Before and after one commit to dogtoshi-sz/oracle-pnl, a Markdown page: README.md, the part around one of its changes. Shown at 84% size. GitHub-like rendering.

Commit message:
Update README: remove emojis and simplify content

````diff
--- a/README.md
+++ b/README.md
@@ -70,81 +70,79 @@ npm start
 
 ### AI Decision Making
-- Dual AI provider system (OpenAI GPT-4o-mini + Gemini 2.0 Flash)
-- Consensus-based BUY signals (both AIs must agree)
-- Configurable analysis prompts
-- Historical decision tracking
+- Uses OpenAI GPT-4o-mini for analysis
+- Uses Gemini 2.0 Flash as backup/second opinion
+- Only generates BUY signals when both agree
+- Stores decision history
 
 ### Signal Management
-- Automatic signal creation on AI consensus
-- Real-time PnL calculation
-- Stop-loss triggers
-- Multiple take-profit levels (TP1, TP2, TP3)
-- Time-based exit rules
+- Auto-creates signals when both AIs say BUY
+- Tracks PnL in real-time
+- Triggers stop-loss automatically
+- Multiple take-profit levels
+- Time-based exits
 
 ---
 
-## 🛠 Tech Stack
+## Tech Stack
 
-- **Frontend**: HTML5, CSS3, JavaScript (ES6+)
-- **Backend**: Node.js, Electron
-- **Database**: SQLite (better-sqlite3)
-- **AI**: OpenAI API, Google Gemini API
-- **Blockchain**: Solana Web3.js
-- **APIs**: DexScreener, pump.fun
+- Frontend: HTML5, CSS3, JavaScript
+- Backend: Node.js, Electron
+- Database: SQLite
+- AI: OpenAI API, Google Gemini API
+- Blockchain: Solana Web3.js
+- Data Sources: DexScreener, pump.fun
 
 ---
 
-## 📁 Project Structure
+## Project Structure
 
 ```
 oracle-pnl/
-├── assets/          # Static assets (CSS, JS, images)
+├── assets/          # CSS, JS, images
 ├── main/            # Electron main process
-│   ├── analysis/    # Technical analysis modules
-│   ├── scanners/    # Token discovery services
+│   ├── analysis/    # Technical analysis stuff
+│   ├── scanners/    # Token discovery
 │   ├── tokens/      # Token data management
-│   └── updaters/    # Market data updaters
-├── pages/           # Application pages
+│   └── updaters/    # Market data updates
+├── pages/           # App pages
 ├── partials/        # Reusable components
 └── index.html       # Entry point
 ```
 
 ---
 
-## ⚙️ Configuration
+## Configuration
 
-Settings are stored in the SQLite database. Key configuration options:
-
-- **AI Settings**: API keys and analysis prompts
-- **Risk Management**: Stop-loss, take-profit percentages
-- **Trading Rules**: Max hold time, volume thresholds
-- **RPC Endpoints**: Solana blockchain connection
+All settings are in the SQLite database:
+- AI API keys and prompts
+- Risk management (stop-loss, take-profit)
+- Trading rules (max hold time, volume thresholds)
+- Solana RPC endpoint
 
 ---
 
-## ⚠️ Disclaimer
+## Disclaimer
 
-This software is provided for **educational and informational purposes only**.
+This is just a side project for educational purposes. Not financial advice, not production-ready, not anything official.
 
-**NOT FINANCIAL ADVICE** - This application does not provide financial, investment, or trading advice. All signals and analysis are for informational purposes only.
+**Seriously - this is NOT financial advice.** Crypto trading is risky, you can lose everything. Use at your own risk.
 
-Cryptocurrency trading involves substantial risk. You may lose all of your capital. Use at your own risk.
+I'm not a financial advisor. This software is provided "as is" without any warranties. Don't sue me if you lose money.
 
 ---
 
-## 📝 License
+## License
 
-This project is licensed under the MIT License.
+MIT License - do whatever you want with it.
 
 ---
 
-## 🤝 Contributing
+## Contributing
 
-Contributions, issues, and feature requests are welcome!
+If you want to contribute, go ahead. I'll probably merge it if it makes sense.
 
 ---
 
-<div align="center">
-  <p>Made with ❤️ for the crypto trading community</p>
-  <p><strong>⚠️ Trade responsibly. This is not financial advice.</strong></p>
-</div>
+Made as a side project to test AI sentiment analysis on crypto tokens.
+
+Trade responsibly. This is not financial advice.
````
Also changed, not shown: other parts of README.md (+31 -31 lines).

□ □ □ □

-- Problem to solve --
Read the data above and pull out each line that holds the string "SQLite".

-- Final answer --
-- **Database**: SQLite (better-sqlite3)
+- Database: SQLite
-Settings are stored in the SQLite database. Key configuration options:
+All settings are in the SQLite database:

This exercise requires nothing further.